---------- Records supplied

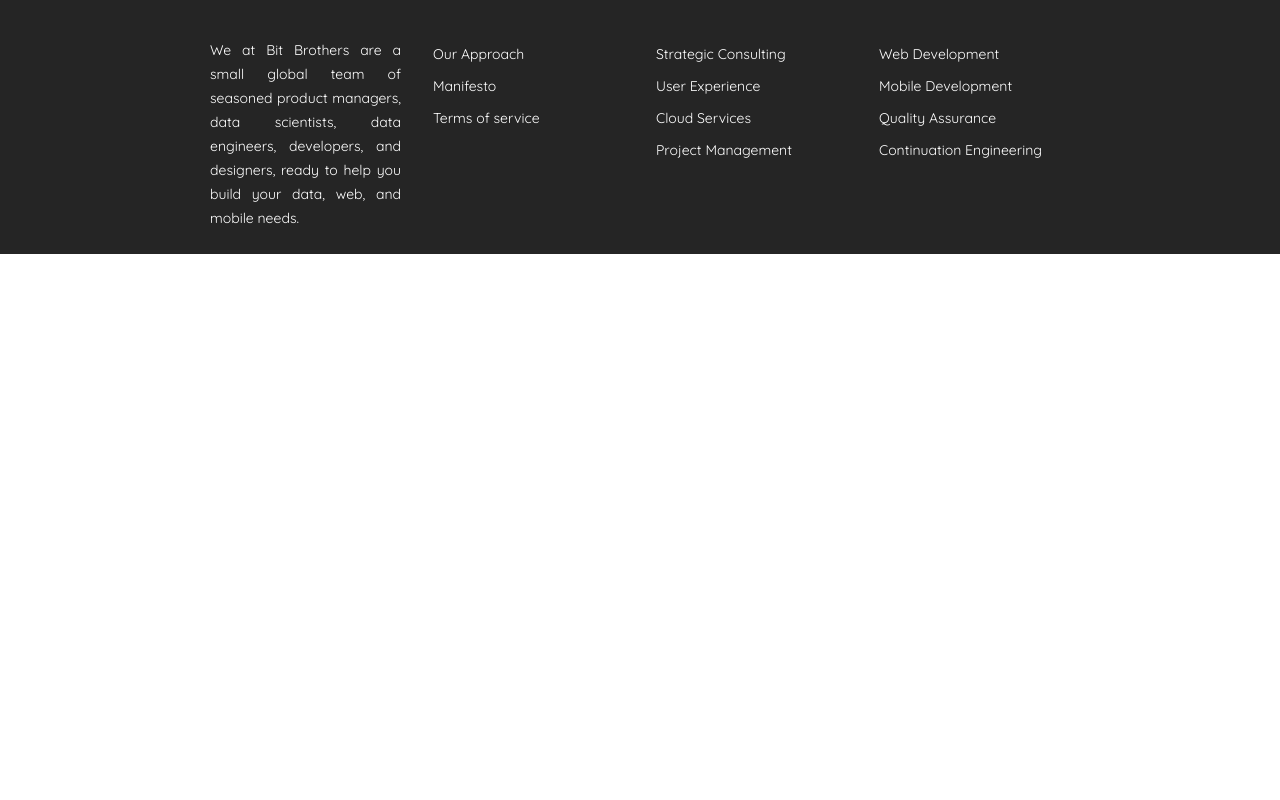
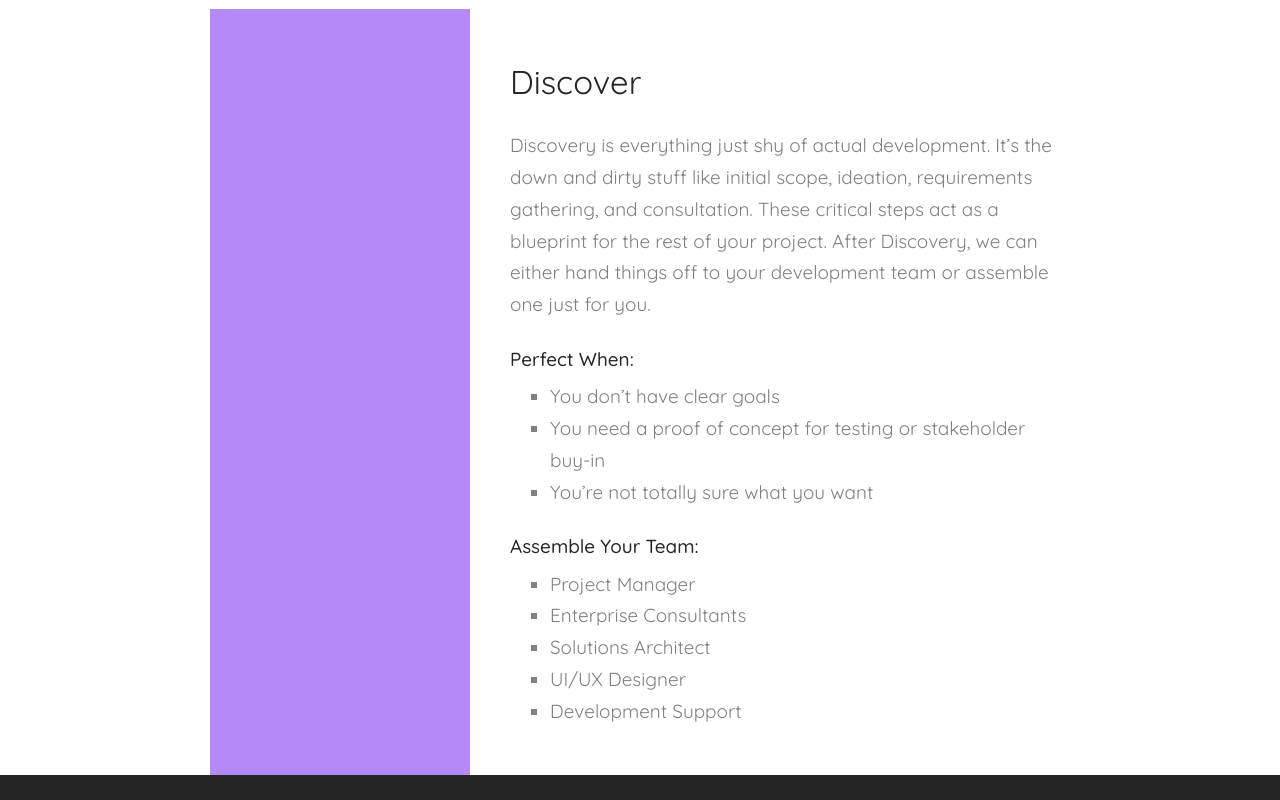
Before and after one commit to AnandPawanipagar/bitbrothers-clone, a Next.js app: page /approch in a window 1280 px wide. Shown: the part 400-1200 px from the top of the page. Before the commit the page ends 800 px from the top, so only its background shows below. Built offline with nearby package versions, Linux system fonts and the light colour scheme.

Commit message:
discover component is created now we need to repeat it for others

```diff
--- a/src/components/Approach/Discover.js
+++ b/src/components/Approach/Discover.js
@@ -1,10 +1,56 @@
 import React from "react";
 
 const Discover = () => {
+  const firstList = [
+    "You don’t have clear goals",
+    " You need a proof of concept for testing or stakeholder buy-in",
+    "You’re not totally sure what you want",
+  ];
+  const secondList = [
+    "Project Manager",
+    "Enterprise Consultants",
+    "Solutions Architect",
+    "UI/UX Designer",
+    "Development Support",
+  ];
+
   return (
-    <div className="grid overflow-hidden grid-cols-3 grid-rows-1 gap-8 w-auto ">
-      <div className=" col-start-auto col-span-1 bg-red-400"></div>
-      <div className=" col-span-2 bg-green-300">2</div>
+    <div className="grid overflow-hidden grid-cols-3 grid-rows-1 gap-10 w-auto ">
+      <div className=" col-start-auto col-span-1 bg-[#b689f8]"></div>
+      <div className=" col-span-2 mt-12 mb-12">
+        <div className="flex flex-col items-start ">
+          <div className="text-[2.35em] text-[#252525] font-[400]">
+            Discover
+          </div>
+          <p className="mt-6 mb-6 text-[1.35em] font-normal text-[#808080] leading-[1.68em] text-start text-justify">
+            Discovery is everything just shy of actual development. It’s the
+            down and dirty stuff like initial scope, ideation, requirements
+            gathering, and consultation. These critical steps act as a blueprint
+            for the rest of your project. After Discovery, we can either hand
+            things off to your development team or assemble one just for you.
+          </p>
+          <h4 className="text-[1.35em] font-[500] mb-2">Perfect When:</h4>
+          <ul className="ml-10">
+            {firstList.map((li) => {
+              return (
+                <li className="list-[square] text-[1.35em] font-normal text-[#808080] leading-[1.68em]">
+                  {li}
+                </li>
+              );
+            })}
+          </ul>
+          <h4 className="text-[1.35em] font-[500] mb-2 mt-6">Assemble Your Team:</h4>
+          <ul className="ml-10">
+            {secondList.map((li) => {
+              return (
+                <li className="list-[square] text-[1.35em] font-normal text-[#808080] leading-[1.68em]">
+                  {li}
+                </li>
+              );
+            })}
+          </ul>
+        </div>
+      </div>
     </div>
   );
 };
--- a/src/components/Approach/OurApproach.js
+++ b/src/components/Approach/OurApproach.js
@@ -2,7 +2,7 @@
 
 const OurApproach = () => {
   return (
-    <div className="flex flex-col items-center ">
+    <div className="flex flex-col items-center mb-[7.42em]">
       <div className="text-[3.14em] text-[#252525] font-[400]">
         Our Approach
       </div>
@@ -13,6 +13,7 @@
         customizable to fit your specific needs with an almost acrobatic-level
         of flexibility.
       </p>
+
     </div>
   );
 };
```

--------------------

- Task:
Repeat every line above exactly, minus the pictures.

- Output for this exercise:
Before and after one commit to AnandPawanipagar/bitbrothers-clone, a Next.js app: page /approch in a window 1280 px wide. Shown: the part 400-1200 px from the top of the page. Before the commit the page ends 800 px from the top, so only its background shows below. Built offline with nearby package versions, Linux system fonts and the light colour scheme.

Commit message:
discover component is created now we need to repeat it for others

```diff
--- a/src/components/Approach/Discover.js
+++ b/src/components/Approach/Discover.js
@@ -1,10 +1,56 @@
 import React from "react";
 
 const Discover = () => {
+  const firstList = [
+    "You don’t have clear goals",
+    " You need a proof of concept for testing or stakeholder buy-in",
+    "You’re not totally sure what you want",
+  ];
+  const secondList = [
+    "Project Manager",
+    "Enterprise Consultants",
+    "Solutions Architect",
+    "UI/UX Designer",
+    "Development Support",
+  ];
+
   return (
-    <div className="grid overflow-hidden grid-cols-3 grid-rows-1 gap-8 w-auto ">
-      <div className=" col-start-auto col-span-1 bg-red-400"></div>
-      <div className=" col-span-2 bg-green-300">2</div>
+    <div className="grid overflow-hidden grid-cols-3 grid-rows-1 gap-10 w-auto ">
+      <div className=" col-start-auto col-span-1 bg-[#b689f8]"></div>
+      <div className=" col-span-2 mt-12 mb-12">
+        <div className="flex flex-col items-start ">
+          <div className="text-[2.35em] text-[#252525] font-[400]">
+            Discover
+          </div>
+          <p className="mt-6 mb-6 text-[1.35em] font-normal text-[#808080] leading-[1.68em] text-start text-justify">
+            Discovery is everything just shy of actual development. It’s the
+            down and dirty stuff like initial scope, ideation, requirements
+            gathering, and consultation. These critical steps act as a blueprint
+            for the rest of your project. After Discovery, we can either hand
+            things off to your development team or assemble one just for you.
+          </p>
+          <h4 className="text-[1.35em] font-[500] mb-2">Perfect When:</h4>
+          <ul className="ml-10">
+            {firstList.map((li) => {
+              return (
+                <li className="list-[square] text-[1.35em] font-normal text-[#808080] leading-[1.68em]">
+                  {li}
+                </li>
+              );
+            })}
+          </ul>
+          <h4 className="text-[1.35em] font-[500] mb-2 mt-6">Assemble Your Team:</h4>
+          <ul className="ml-10">
+            {secondList.map((li) => {
+              return (
+                <li className="list-[square] text-[1.35em] font-normal text-[#808080] leading-[1.68em]">
+                  {li}
+                </li>
+              );
+            })}
+          </ul>
+        </div>
+      </div>
     </div>
   );
 };
--- a/src/components/Approach/OurApproach.js
+++ b/src/components/Approach/OurApproach.js
@@ -2,7 +2,7 @@
 
 const OurApproach = () => {
   return (
-    <div className="flex flex-col items-center ">
+    <div className="flex flex-col items-center mb-[7.42em]">
       <div className="text-[3.14em] text-[#252525] font-[400]">
         Our Approach
       </div>
@@ -13,6 +13,7 @@
         customizable to fit your specific needs with an almost acrobatic-level
         of flexibility.
       </p>
+
     </div>
   );
 };
```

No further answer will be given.